§ TASK STATEMENT: Return each line of the data below exactly, omitting any pictures.

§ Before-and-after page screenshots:
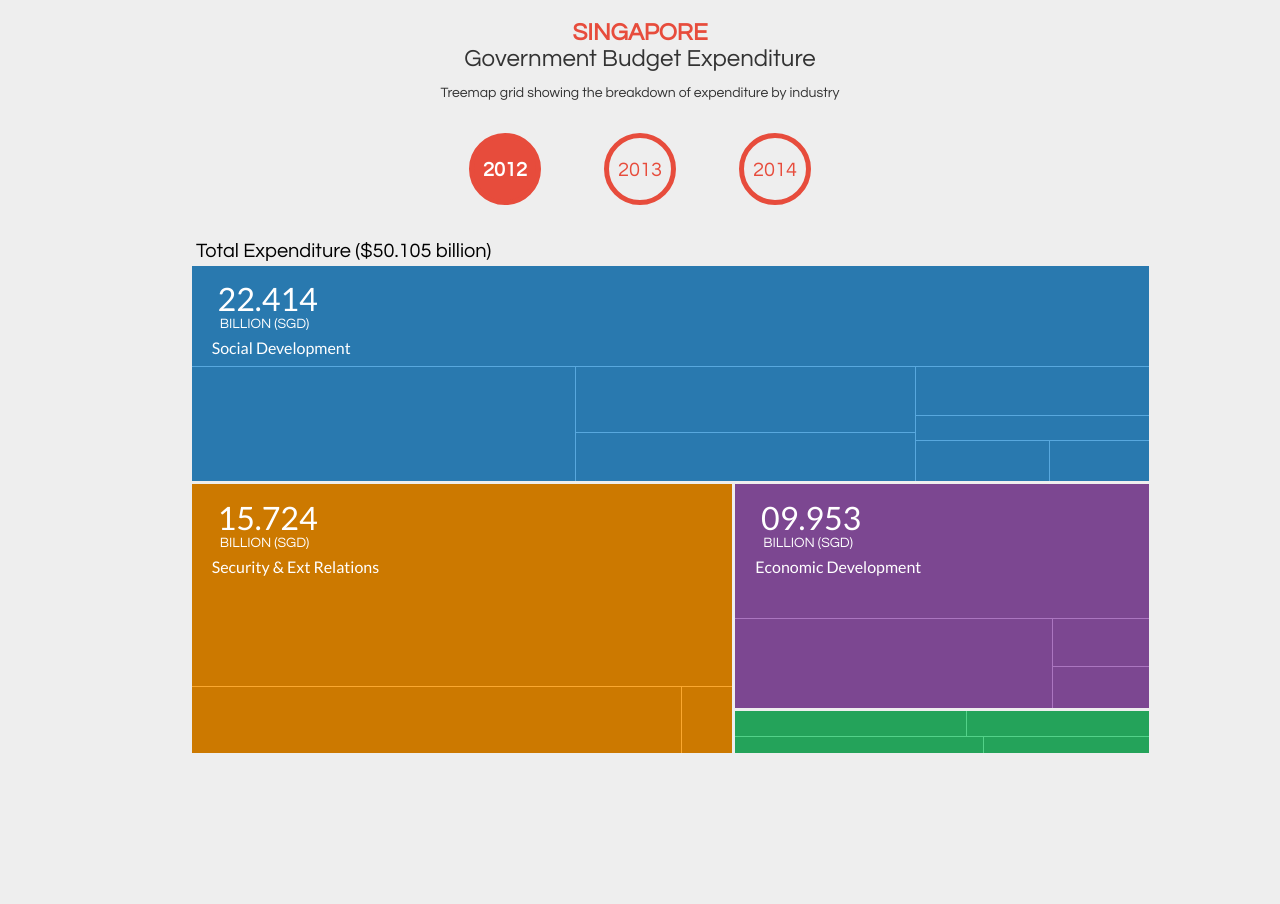
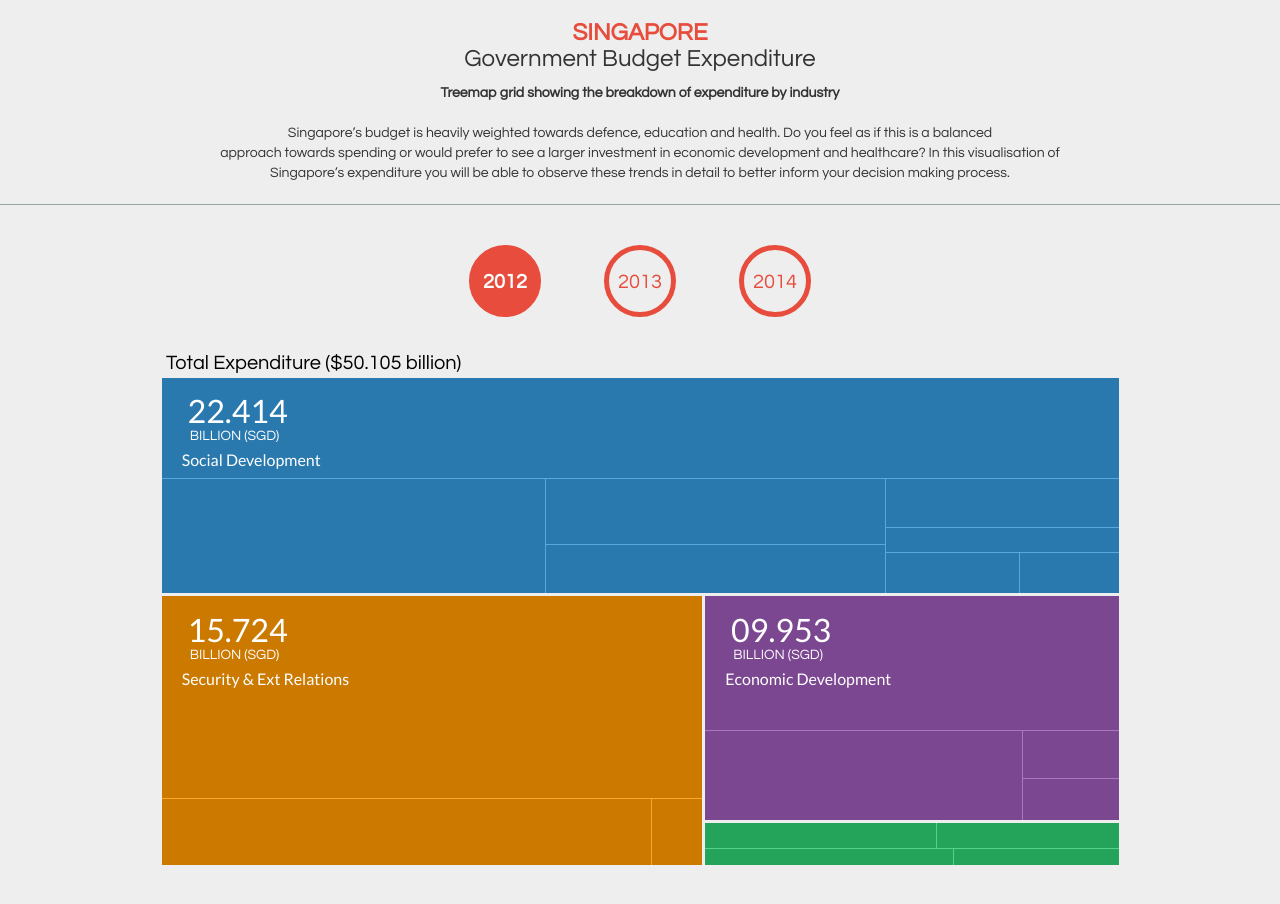
Before and after one commit to yzixuan/NM3229sgbudget, a website: page public/index.html in a window 1280 px wide. Before the commit the page ends 820 px from the top, so only its background shows below. Drawn offline with Linux system fonts and the light colour scheme.

Commit message:
added description

```diff
--- a/public/css/style.css
+++ b/public/css/style.css
@@ -1,11 +1,12 @@
 body {
   background: #eee;
   font-family:'Century Gothic', CenturyGothic, AppleGothic, sans-serif;
-  min-height: 800px;
+  min-height: 900px;
 }
 
 hr {
-  margin-top: 0px;
+  height: 1px;
+  background: #95a5a6;
 }
 
 text {
@@ -40,7 +41,7 @@ text {
 }
 
 #chart2012, #chart2013, #chart2014 {
-  padding: 30px;
+  padding: 30px 0px;
   width: 960px;
   height: 500px;
   background: none;
--- a/public/index.html
+++ b/public/index.html
@@ -14,8 +14,13 @@
 </head>
 <body>
 <div id="body">
-    <h3 class="title"><span class="country">SINGAPORE</span><br/>Government Budget Expenditure</h3>
-    <p class="title">Treemap grid showing the breakdown of expenditure by industry</p>
+    <h3 class="title">
+      <span class="country">SINGAPORE</span>
+      <br/>Government Budget Expenditure
+    </h3>
+    <p class="title"><strong>Treemap grid showing the breakdown of expenditure by industry</strong><br/><br/>
+    Singapore’s budget is heavily weighted towards defence, education and health. Do you feel as if this is a balanced <br/>approach towards spending or would prefer to see a larger investment in economic development and healthcare? In this visualisation of <br/>Singapore’s expenditure you will be able to observe these trends in detail to better inform your decision making process.</p>
+    <hr/>
     <div role="tabpanel">
 
       <!-- Nav tabs -->
```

§ EXERCISE SOLUTION:
Before and after one commit to yzixuan/NM3229sgbudget, a website: page public/index.html in a window 1280 px wide. Before the commit the page ends 820 px from the top, so only its background shows below. Drawn offline with Linux system fonts and the light colour scheme.

Commit message:
added description

```diff
--- a/public/css/style.css
+++ b/public/css/style.css
@@ -1,11 +1,12 @@
 body {
   background: #eee;
   font-family:'Century Gothic', CenturyGothic, AppleGothic, sans-serif;
-  min-height: 800px;
+  min-height: 900px;
 }
 
 hr {
-  margin-top: 0px;
+  height: 1px;
+  background: #95a5a6;
 }
 
 text {
@@ -40,7 +41,7 @@ text {
 }
 
 #chart2012, #chart2013, #chart2014 {
-  padding: 30px;
+  padding: 30px 0px;
   width: 960px;
   height: 500px;
   background: none;
--- a/public/index.html
+++ b/public/index.html
@@ -14,8 +14,13 @@
 </head>
 <body>
 <div id="body">
-    <h3 class="title"><span class="country">SINGAPORE</span><br/>Government Budget Expenditure</h3>
-    <p class="title">Treemap grid showing the breakdown of expenditure by industry</p>
+    <h3 class="title">
+      <span class="country">SINGAPORE</span>
+      <br/>Government Budget Expenditure
+    </h3>
+    <p class="title"><strong>Treemap grid showing the breakdown of expenditure by industry</strong><br/><br/>
+    Singapore’s budget is heavily weighted towards defence, education and health. Do you feel as if this is a balanced <br/>approach towards spending or would prefer to see a larger investment in economic development and healthcare? In this visualisation of <br/>Singapore’s expenditure you will be able to observe these trends in detail to better inform your decision making process.</p>
+    <hr/>
     <div role="tabpanel">
 
       <!-- Nav tabs -->
```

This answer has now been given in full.